**YOUR OBJECTIVE:** Any picture in the material should be left out, while all other lines are copied exactly.
+===+
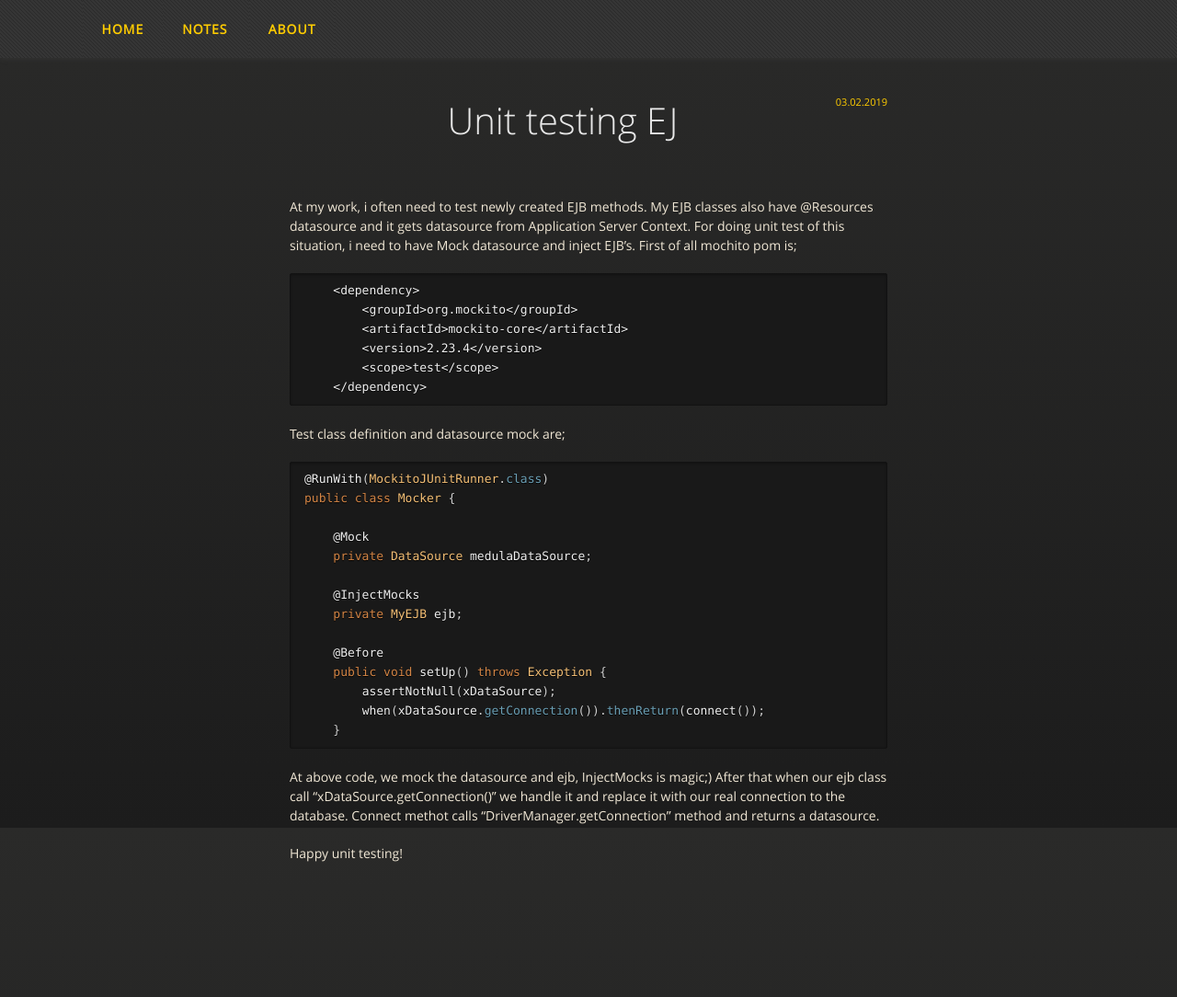
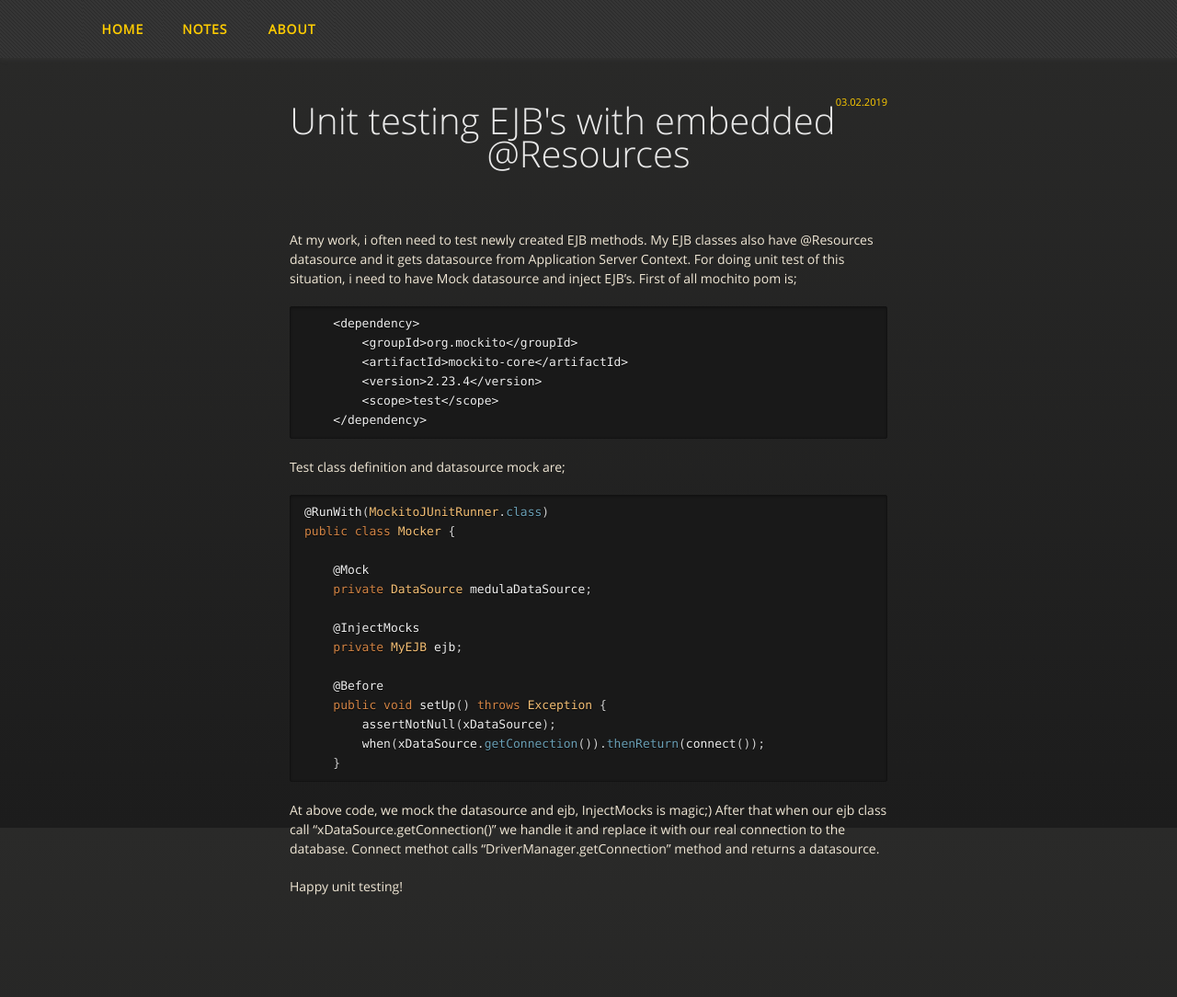
Before and after one commit to erkan000/erkan000.github.io, a Jekyll site: the page built from not/_java/testEJB_Mochito.md, in a window 1280 px wide. Shown: the whole page at 92% size. Built offline with Jekyll 4.4.1, drawn with Linux system fonts in a browser that asks for light colours; before the commit the page ends 1048 px from its top, so only the background shows below that.

Commit message:
Update testEJB_Mochito.md

```diff
--- a/not/_java/testEJB_Mochito.md
+++ b/not/_java/testEJB_Mochito.md
@@ -1,6 +1,6 @@
 ---
 layout: default
-title: Unit testing EJ
+title: Unit testing EJB's with embedded @Resources
 date: 03.02.2019
 ---
 
```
+===+
**ANSWER BOX:**
Before and after one commit to erkan000/erkan000.github.io, a Jekyll site: the page built from not/_java/testEJB_Mochito.md, in a window 1280 px wide. Shown: the whole page at 92% size. Built offline with Jekyll 4.4.1, drawn with Linux system fonts in a browser that asks for light colours; before the commit the page ends 1048 px from its top, so only the background shows below that.

Commit message:
Update testEJB_Mochito.md

```diff
--- a/not/_java/testEJB_Mochito.md
+++ b/not/_java/testEJB_Mochito.md
@@ -1,6 +1,6 @@
 ---
 layout: default
-title: Unit testing EJ
+title: Unit testing EJB's with embedded @Resources
 date: 03.02.2019
 ---
 
```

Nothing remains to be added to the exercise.